§ **PROMPT**
Find every line in the records below that holds the word "footer", and copy each one.

§ **SUPPLIED MATERIAL**
━━━━━━━━━━━━━━━━━━━━━━━━━━━━━━
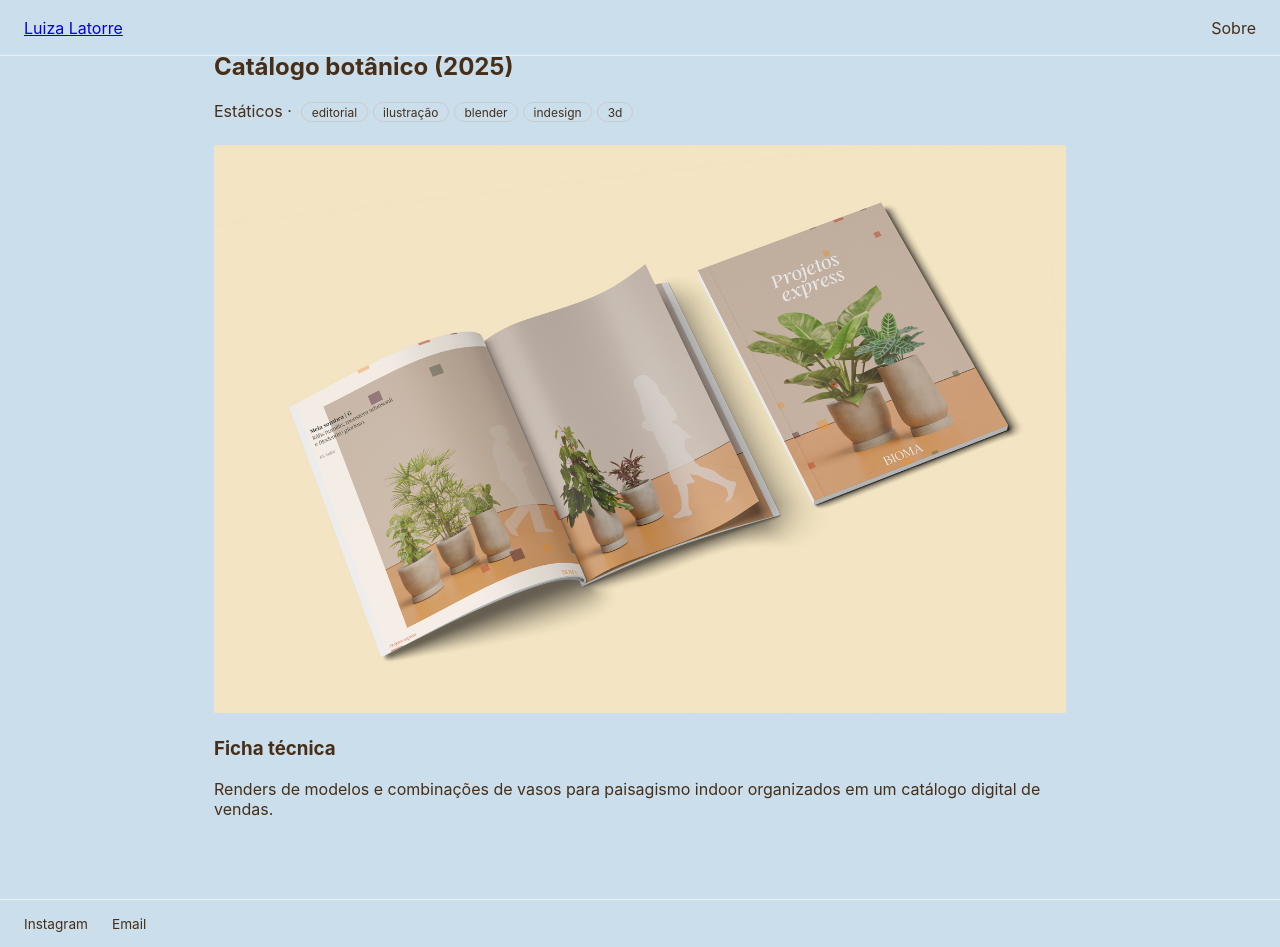
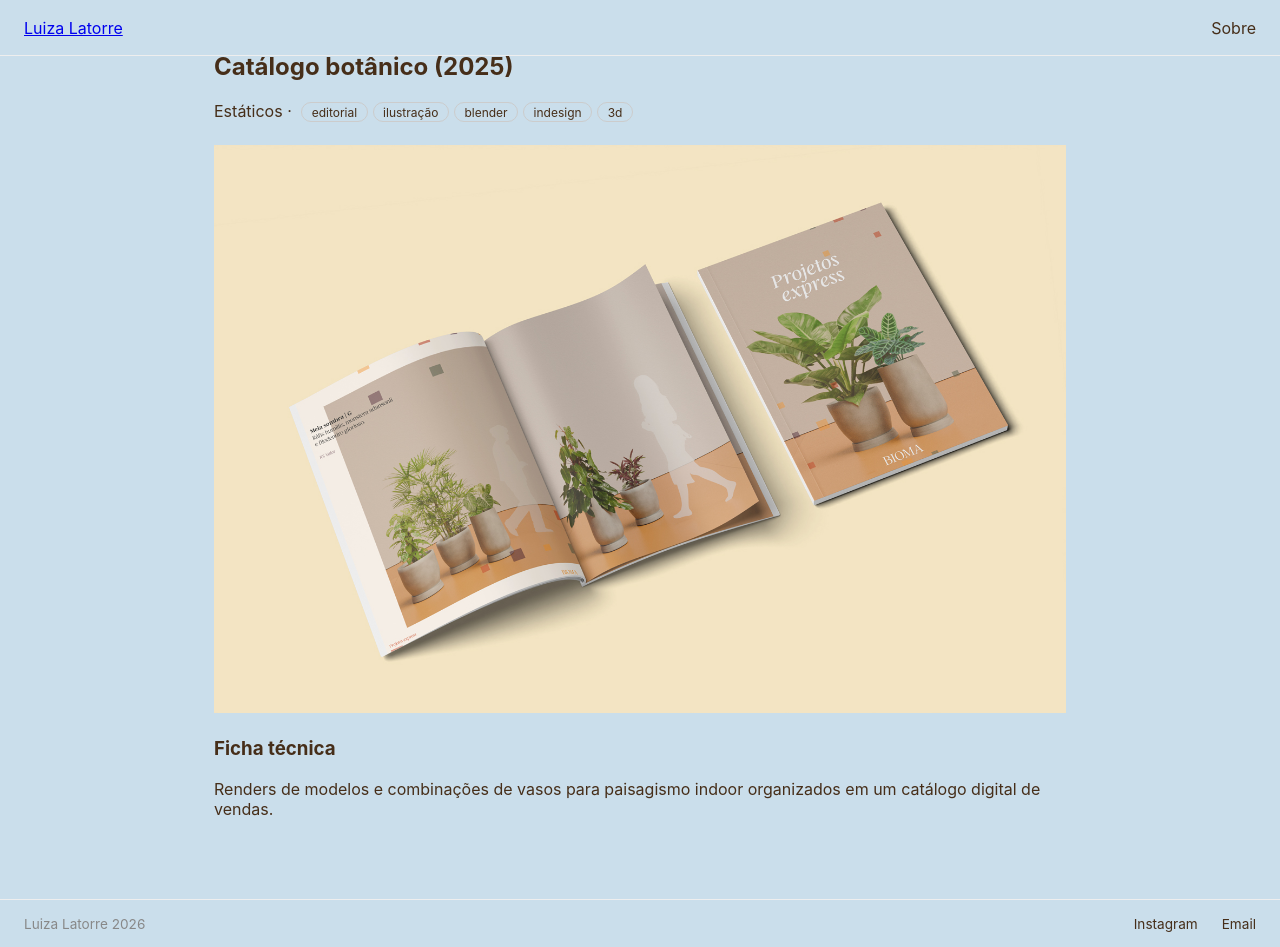
Before and after one commit to luizalatorre/meu-site, a Jekyll site: the page built from _projects/catalogo-botanico.md, in a window 1280 px wide and 947 px high. Built offline with Jekyll 4.4.1, drawn with Linux system fonts in a browser that asks for light colours.

Commit message:
correção de rodapé

```diff
--- a/_layouts/default.html
+++ b/_layouts/default.html
@@ -52,7 +52,8 @@
   </main>
 
 
-  <div class="footer-fixed" id="footer-fixed">
+ <div class="footer-fixed" id="footer-fixed">
+  <p class="footer-copy">{{ site.title }} {{ 'now' | date: '%Y' }}</p>
 
   <div class="footer-links">
     <a href="https://www.instagram.com/luizalatorre" target="_blank" rel="noopener">Instagram</a>
--- a/assets/css/style.css
+++ b/assets/css/style.css
@@ -393,3 +393,9 @@ body {
 #main-content {
   padding-bottom: 48px;
 }
+
+.footer-copy {
+  margin: 0;
+  font-size: 0.85rem;
+  color: #888;
+}
```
━━━━━━━━━━━━━━━━━━━━━━━━━━━━━━
§ **RESPONSE TO THE TASK**
-  <div class="footer-fixed" id="footer-fixed">
+ <div class="footer-fixed" id="footer-fixed">
+  <p class="footer-copy">{{ site.title }} {{ 'now' | date: '%Y' }}</p>
   <div class="footer-links">
+.footer-copy {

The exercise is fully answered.